There are two types of estates in Scotland – a small estate, with an inventory value of less than £36,000, and a large estate, which is any inventory with a value above this amount.

When creating the inventory, you do not include any debts or costs that are still to be paid, such as a mortgage balance, funeral expenses, or bills owed.

If there is a will, this will say what the deceased wants to happen with their estate. The will may also include funeral instructions and should also appoint an Executor who will be eligible to apply for confirmation.

If there isn’t a will, sometimes referred to as Intestate, the procedure to follow will depend on the size of the estate. For a small estate, there are additional steps, and you need to be appointed Executor using the dative petition procedure. This can be quite complex and follows the Rights of Succession for Scotland.

In these cases, call the National Bereavement Service helpline for free* at 0800 0246 121 and we can offer support.

We also recommend you seek legal advice from a solicitor (we can help) or advice from the Citizens Advice Bureau.

Fees involved in confirmation

The fees to be paid are based on the value of the inventory, plus the cost of the certificate of confirmation. Read more here.

Do you need a bond of caution?

If there is no will, you might need to get something called a ‘bond of caution from a guarantor in order to get confirmation.
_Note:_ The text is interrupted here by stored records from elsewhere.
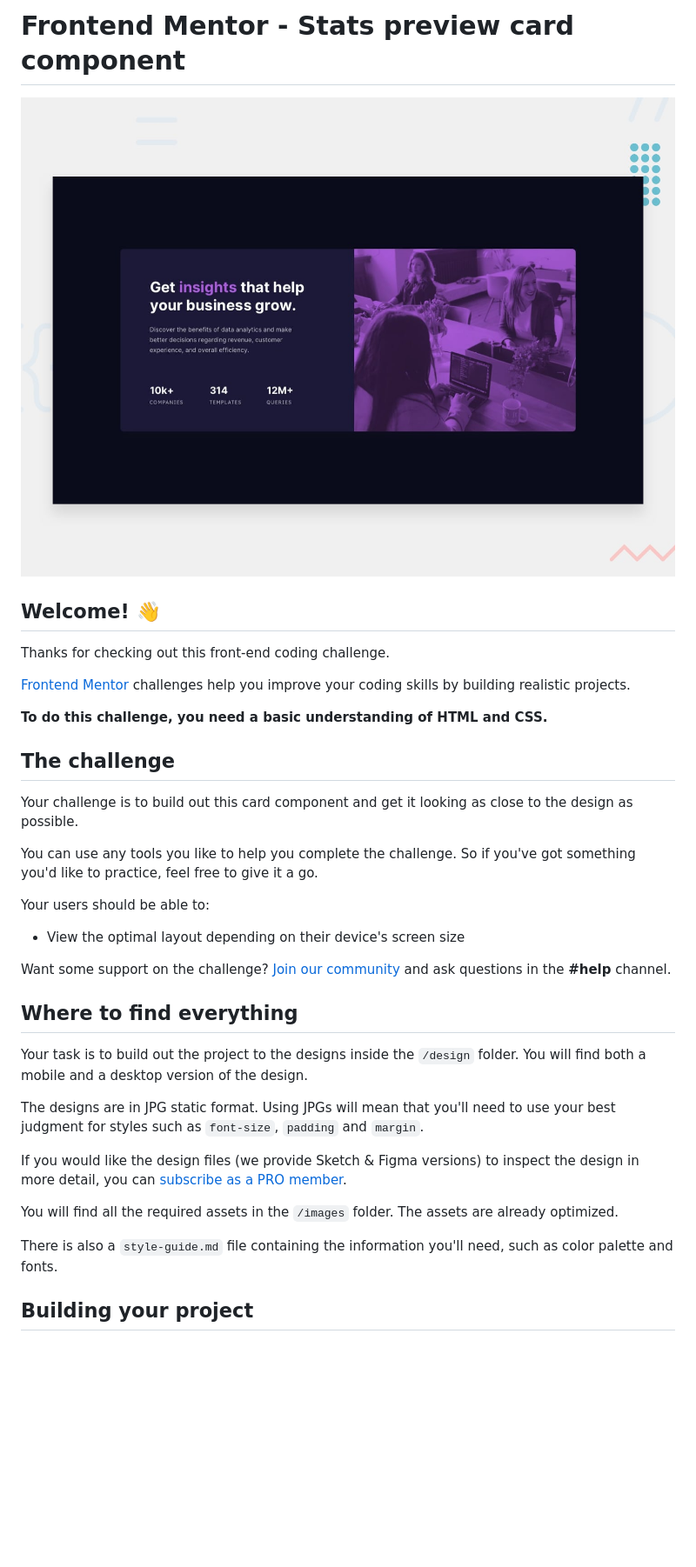
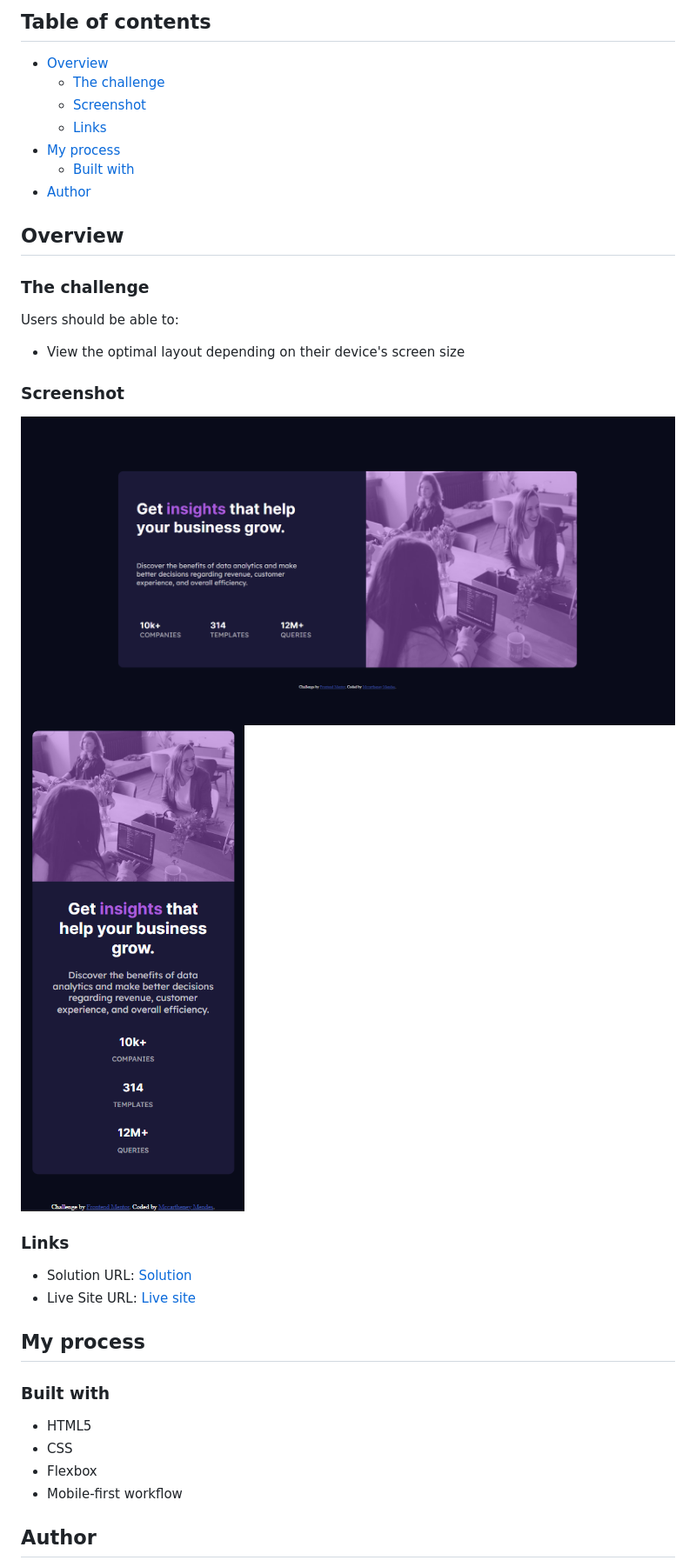
Before and after one commit to mccartheney/Stats-preview-card-component, a Markdown page: README.md, the part around the change printed below. Shown: that part at 87% size. Drawn GitHub-style; pictures changed too: screenShots/desktop.png (added), screenShots/mobile.png (added); blank space fills up the shorter version.

```diff
--- a/README.md
+++ b/README.md
@@ -1,38 +1,40 @@
-# Frontend Mentor - Stats preview card component
+## Table of contents
 
-![Design preview for the Stats preview card component coding challenge](./design/desktop-preview.jpg)
+- [Overview](#overview)
+  - [The challenge](#the-challenge)
+  - [Screenshot](#screenshot)
+  - [Links](#links)
+- [My process](#my-process)
+  - [Built with](#built-with)
+- [Author](#author)
 
-## Welcome! 👋
 
-Thanks for checking out this front-end coding challenge.
+## Overview
 
-[Frontend Mentor](https://www.frontendmentor.io) challenges help you improve your coding skills by building realistic projects.
+### The challenge
 
-**To do this challenge, you need a basic understanding of HTML and CSS.**
-
-## The challenge
-
-Your challenge is to build out this card component and get it looking as close to the design as possible.
-
-You can use any tools you like to help you complete the challenge. So if you've got something you'd like to practice, feel free to give it a go.
-
-Your users should be able to:
+Users should be able to:
 
 - View the optimal layout depending on their device's screen size
 
-Want some support on the challenge? [Join our community](https://www.frontendmentor.io/community) and ask questions in the **#help** channel.
+### Screenshot
 
-## Where to find everything
+![](./screenShots/desktop.png)
+![](./screenShots/mobile.png)
 
-Your task is to build out the project to the designs inside the `/design` folder. You will find both a mobile and a desktop version of the design.
+### Links
 
-The designs are in JPG static format. Using JPGs will mean that you'll need to use your best judgment for styles such as `font-size`, `padding` and `margin`.
+- Solution URL: [Solution](https://github.com/mccartheney/Stats-preview-card-component)
+- Live Site URL: [Live site](https://steady-dieffenbachia-1c0b7c.netlify.app/)
 
-If you would like the design files (we provide Sketch & Figma versions) to inspect the design in more detail, you can [subscribe as a PRO member](https://www.frontendmentor.io/pro).
+## My process
 
-You will find all the required assets in the `/images` folder. The assets are already optimized.
+### Built with
 
-There is also a `style-guide.md` file containing the information you'll need, such as color palette and fonts.
+- HTML5
+- CSS
+- Flexbox
+- Mobile-first workflow
 
-## Building your project
+## Author
 
```
Also changed, not shown: other parts of README.md (+3 -53 lines), README-template.md (deleted, +0 -110 lines), 4 other files.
This document acts as insurance against someone obtaining Confirmation in Scotland when they’re not actually entitled to do so or failing to distribute assets as required by law.

With small estates, you do not need a bond of caution if you’re the spouse or civil partner of the person who has died and someone from the sheriff clerk’s office has helped you put together your inventory.